When walking through an airport near a bookstore on a business trip, I spotted a book cover that caught my eye. Being a self proclaimed “Meeting Maven”, I was drawn to this book because it promised to help managers have shorter meetings. I bought it.
Settling into my seat to read for what I thought would be an enlightening few hours, I was sorely disappointed. The gist of the book was that, in order to have shorter meetings, the meeting leader must prevent others from talking! The author thought people expressing an opinion or sharing their ideas was the problem and that severely limiting the opportunity would be the solution!
This is a good solution??? It reminded me of a saying from Interaction Associates – if you can’t get agreement on the problem, you probably won’t get agreement on the solution. I didn’t agree with the problem or his solution. People exchanging information and ideas is the reason to call a meeting – if the purpose and intended results are clear.
Yes, many meetings are too long – but the problem could be one of the following:
- The meeting is boring and it just seems too long. Enliven it!
- The meeting is too long, but it may be due to poor planning and leadership.
- The time is being used for sharing “reports” (which should be written and e-mailed.) instead of solving problems together or seeking ways to innovate.
- There’s a lot of discussion but no decisions – See my previous BLOG post about “discuss” being a dangerous word on an agenda.

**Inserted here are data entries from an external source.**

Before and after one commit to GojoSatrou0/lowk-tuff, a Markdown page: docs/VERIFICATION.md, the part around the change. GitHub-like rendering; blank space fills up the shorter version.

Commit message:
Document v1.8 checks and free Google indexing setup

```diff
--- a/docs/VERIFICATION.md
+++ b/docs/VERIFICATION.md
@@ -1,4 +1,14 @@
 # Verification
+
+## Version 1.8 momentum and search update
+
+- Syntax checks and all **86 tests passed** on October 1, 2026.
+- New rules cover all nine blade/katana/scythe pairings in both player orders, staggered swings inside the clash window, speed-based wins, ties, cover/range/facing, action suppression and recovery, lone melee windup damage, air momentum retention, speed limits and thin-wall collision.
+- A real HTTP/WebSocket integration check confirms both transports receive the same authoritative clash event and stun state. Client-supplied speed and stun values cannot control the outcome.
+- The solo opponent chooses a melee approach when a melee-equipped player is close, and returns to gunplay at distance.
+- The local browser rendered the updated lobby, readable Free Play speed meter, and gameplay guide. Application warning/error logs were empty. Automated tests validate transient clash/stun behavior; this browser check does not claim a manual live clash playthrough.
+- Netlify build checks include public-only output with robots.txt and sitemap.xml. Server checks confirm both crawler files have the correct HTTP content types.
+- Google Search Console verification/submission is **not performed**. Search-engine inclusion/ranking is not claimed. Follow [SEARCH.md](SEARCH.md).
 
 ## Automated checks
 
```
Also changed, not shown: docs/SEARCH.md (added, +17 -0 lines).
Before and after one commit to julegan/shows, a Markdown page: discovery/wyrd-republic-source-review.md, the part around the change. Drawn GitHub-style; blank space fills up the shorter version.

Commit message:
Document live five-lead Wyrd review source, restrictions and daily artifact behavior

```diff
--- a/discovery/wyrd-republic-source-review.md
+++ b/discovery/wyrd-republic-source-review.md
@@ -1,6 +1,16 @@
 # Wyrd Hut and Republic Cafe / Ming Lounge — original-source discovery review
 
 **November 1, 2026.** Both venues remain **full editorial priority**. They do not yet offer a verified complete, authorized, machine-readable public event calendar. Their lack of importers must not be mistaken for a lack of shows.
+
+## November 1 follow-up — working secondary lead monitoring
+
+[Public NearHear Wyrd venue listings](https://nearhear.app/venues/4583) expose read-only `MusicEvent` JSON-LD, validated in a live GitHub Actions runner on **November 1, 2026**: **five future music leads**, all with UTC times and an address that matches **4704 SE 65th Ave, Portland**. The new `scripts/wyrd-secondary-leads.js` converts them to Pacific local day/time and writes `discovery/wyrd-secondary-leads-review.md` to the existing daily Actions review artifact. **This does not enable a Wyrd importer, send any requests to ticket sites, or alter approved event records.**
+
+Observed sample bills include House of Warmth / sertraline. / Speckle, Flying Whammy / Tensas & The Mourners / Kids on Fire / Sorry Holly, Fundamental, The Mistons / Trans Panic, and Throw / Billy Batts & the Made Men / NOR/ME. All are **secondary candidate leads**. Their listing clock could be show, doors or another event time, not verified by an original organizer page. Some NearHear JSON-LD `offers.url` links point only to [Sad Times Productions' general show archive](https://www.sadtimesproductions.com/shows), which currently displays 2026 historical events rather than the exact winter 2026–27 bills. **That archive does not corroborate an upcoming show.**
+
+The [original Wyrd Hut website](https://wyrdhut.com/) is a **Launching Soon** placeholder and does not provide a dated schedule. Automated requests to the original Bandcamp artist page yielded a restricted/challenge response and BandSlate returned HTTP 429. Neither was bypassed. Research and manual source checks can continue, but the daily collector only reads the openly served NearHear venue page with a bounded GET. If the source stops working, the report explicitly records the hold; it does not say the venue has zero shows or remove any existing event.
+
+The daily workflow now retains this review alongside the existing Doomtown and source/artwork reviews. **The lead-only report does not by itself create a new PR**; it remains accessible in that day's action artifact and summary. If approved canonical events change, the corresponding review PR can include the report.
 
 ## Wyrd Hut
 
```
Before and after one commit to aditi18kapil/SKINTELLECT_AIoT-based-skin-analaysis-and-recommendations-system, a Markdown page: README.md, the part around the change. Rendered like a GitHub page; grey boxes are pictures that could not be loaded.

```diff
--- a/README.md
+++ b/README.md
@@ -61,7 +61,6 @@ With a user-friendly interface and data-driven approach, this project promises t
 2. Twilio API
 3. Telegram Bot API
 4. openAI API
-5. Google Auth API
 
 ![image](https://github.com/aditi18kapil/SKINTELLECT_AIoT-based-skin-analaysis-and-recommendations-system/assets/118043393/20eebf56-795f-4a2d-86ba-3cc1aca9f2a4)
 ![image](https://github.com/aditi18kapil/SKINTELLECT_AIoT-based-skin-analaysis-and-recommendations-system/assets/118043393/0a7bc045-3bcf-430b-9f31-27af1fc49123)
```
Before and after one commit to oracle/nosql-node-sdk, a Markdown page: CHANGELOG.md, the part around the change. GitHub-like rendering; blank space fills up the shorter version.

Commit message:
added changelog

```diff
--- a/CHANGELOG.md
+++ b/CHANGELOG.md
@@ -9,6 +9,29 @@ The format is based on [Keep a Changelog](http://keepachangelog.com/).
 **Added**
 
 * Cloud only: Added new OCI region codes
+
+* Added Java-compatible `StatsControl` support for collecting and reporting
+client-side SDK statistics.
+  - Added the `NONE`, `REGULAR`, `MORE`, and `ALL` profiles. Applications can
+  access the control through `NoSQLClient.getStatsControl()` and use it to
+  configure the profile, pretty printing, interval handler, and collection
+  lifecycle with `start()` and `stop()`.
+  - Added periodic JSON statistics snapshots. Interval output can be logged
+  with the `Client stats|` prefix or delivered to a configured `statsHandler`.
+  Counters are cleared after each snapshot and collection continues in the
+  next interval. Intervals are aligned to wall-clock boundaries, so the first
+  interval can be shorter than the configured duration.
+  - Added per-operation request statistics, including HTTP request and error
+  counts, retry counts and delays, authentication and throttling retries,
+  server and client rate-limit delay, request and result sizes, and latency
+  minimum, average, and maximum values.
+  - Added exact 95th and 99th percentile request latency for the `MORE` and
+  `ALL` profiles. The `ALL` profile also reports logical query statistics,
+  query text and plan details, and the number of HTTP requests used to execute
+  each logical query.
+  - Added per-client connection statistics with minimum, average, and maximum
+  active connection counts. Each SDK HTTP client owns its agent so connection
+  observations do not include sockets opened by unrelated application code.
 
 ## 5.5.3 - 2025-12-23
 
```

Next time you want to have a shorter meeting, have a clear reason to call it, the right people in the room, a structured approach to solving a problem or developing new approaches, a good facilitative leader (or neutral facilitator) and a timekeeper. Time is valuable and can be an incentive to have more productive, if not just shorter, meetings.